╭──

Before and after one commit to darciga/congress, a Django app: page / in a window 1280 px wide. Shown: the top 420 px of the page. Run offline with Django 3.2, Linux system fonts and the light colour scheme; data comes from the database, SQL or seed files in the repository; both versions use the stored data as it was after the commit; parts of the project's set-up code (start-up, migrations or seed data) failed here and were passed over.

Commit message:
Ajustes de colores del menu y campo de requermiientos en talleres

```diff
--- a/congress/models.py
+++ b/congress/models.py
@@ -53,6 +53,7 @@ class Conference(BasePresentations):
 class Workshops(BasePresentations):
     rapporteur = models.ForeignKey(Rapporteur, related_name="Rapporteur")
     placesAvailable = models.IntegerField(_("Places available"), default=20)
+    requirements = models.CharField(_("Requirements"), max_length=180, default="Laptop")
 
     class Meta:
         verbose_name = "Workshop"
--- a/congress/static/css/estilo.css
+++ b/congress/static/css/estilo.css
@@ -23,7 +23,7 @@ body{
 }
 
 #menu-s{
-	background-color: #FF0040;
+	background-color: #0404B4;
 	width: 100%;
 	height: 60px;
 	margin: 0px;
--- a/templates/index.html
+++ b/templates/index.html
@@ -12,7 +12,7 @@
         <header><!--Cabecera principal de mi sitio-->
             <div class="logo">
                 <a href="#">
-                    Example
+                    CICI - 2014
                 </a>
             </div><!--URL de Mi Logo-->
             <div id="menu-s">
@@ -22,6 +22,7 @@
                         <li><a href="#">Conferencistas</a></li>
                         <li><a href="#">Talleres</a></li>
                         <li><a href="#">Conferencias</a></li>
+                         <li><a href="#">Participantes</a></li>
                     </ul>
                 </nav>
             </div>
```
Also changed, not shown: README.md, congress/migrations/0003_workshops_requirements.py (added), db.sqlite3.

╰──

* [Work required]: Please make an exact copy of each record.

* [Exercise output]:
Before and after one commit to darciga/congress, a Django app: page / in a window 1280 px wide. Shown: the top 420 px of the page. Run offline with Django 3.2, Linux system fonts and the light colour scheme; data comes from the database, SQL or seed files in the repository; both versions use the stored data as it was after the commit; parts of the project's set-up code (start-up, migrations or seed data) failed here and were passed over.

Commit message:
Ajustes de colores del menu y campo de requermiientos en talleres

```diff
--- a/congress/models.py
+++ b/congress/models.py
@@ -53,6 +53,7 @@ class Conference(BasePresentations):
 class Workshops(BasePresentations):
     rapporteur = models.ForeignKey(Rapporteur, related_name="Rapporteur")
     placesAvailable = models.IntegerField(_("Places available"), default=20)
+    requirements = models.CharField(_("Requirements"), max_length=180, default="Laptop")
 
     class Meta:
         verbose_name = "Workshop"
--- a/congress/static/css/estilo.css
+++ b/congress/static/css/estilo.css
@@ -23,7 +23,7 @@ body{
 }
 
 #menu-s{
-	background-color: #FF0040;
+	background-color: #0404B4;
 	width: 100%;
 	height: 60px;
 	margin: 0px;
--- a/templates/index.html
+++ b/templates/index.html
@@ -12,7 +12,7 @@
         <header><!--Cabecera principal de mi sitio-->
             <div class="logo">
                 <a href="#">
-                    Example
+                    CICI - 2014
                 </a>
             </div><!--URL de Mi Logo-->
             <div id="menu-s">
@@ -22,6 +22,7 @@
                         <li><a href="#">Conferencistas</a></li>
                         <li><a href="#">Talleres</a></li>
                         <li><a href="#">Conferencias</a></li>
+                         <li><a href="#">Participantes</a></li>
                     </ul>
                 </nav>
             </div>
```
Also changed, not shown: README.md, congress/migrations/0003_workshops_requirements.py (added), db.sqlite3.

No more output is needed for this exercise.